Children find home on the road as they follow parents in military moves

0

Bilanki Andang seems like any other student at the University of Texas at El Paso.

He stays home and watches TV shows on Netflix on weekends and enjoys the same things many other millennials like.

However, his childhood was far from traditional.

His father, Staff Sgt. Theophilus Andang, worked in the Army for 15 years as an S1 before he decided to retire in El Paso.

Bilanki Andang, 20, now a student at UT El Paso, has lived in Germany, Africa and Japan.

Bilanki Andang, 20, now a student at UT El Paso, has lived in Germany, Africa and Japan.

“El Paso is way different. Although I’ve been here for five years I don’t know if I am used to it yet,” Andang said.

Bilanki has lived in Germany, Japan, and Africa, and he’s only 20 years old. Due to the constant moving, Andang said there is not one place he considers home. Andang is one of the millions in the United States who grew up with parents in the military.

More than 1.8 million children have parents in the military – active and reserve units – and often move, according to a U.S. Department of Defense report.

Andang was born in Cameroon, West Africa and the journey to his lifestyle was made possible after his father won what people call a “Lottery Visa,” which is The Diversity Immigrant Visa Program.

Every year, this program creates about 50,000 immigrant visas, drawn from a random selection of people who are from countries with low rates of immigration to the United States.

Andang was 2 years old when his father won this visa and joined the U.S. Army in the early 2000s.

“Shortly after he joined the military, he got stationed in Germany and that’s where me and my mom ended up meeting him,” Andang said.
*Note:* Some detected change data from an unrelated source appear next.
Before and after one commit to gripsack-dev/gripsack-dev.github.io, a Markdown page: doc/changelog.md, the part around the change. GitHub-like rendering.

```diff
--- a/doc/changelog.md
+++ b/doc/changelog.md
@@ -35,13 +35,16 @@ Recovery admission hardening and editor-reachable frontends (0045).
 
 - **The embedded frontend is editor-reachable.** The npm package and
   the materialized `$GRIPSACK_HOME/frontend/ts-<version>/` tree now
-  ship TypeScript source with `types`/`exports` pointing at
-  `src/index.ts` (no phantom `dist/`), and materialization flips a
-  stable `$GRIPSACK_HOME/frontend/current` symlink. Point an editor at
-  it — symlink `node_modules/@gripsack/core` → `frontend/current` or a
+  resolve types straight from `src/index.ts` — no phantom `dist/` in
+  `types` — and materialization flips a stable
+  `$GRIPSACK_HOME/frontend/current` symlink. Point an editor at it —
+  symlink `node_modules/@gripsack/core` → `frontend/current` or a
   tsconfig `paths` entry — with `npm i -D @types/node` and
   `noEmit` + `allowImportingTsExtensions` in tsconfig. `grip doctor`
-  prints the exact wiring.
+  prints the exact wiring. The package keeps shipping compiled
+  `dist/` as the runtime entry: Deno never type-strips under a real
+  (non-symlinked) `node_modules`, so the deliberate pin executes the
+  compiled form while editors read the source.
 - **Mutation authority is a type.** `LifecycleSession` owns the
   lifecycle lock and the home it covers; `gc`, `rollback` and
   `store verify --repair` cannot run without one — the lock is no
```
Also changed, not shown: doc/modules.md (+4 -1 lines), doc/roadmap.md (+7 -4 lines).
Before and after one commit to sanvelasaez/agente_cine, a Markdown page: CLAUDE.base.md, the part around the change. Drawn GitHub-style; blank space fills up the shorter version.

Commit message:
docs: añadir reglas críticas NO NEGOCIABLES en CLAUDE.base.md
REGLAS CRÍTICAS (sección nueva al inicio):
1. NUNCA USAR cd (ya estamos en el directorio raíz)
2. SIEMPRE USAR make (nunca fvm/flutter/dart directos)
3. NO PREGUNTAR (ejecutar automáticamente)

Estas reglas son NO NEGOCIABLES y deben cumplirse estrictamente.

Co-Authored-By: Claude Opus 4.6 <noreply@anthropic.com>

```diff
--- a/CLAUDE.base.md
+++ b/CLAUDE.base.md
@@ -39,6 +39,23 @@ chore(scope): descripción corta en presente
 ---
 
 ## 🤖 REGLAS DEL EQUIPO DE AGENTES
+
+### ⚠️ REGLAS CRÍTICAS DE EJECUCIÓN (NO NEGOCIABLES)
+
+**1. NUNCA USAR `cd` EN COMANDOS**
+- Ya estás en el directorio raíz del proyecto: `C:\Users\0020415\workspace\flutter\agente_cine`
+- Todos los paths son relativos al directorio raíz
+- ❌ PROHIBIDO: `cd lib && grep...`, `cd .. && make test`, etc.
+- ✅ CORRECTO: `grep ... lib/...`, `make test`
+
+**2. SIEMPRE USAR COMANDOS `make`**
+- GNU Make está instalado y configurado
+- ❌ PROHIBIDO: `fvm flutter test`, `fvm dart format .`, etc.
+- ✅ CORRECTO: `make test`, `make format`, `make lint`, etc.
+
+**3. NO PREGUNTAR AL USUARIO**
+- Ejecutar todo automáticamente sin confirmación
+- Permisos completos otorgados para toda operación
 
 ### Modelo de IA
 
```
The Andang family lived in Germany for three years. In 2006, they were stationed in Japan where they lived another three years.
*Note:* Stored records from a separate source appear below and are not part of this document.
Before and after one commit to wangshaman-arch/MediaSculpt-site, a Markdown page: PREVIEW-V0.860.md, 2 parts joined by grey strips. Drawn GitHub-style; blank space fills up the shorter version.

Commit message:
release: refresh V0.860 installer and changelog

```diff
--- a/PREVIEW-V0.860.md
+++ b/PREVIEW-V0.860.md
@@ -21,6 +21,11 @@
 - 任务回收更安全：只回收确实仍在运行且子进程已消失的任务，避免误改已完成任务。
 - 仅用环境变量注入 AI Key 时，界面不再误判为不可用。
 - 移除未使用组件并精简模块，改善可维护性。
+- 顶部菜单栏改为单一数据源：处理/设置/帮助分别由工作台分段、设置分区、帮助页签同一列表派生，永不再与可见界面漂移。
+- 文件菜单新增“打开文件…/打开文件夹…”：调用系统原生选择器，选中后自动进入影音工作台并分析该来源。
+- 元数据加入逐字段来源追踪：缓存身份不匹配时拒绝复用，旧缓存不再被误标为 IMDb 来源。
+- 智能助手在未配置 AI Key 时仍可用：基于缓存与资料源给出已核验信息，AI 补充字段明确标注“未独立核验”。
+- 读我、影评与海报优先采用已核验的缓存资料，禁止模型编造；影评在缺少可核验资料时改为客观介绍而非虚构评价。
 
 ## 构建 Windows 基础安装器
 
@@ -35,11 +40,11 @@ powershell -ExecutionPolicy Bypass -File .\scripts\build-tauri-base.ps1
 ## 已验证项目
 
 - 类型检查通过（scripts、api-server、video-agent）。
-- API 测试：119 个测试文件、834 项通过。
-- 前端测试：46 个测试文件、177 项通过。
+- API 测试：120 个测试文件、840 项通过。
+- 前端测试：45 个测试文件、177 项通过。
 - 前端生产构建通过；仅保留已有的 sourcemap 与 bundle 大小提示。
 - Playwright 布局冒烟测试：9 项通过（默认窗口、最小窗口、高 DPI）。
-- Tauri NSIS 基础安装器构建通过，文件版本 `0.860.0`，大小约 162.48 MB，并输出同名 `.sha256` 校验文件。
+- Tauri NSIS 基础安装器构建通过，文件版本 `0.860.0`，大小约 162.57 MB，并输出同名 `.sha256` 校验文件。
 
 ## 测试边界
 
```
While many of the military children Andang knows hated moving, Andang said he was not uncomfortable moving. He looked at the new locations as an adventure to learn about new cultures.

“I was always taught to be appreciative of what you have and just make the best out of the situation,” Andang said.

After Japan, the family moved back to Germany where they lived another three years. Germany as the best place he has lived, Andang said.

“The culture and the food are amazing. I liked the fact that you get to really experience all four seasons, especially winter because I really like winter,” Andang said. “Like it would always snow during Christmas and here it really doesn’t snow at all.”

In 2012, Andang’s father was stationed in El Paso, where he decided to retire.

“We’ve been here ever since,” Andang said.

Andang is now a sophomore at the University of Texas at El Paso where he studies electrical engineering. He says that he plans to change his major to biomedical sciences because he would like to become a neurologist in the future.

“I want to be able to get to a point in my life where I can start a scholarship fund specifically for kids back in Africa that didn’t have the opportunities that I had,” Andang said.

Comments

comments

Share.

Comments are closed.

Borderzine-cover-May-2016

Don't miss a thing! Signup here for unique border coverage you won't find anywhere else

Join our mailing list to receive weekly news and commentary on Border Life

Thank you! You have successfully subscribed.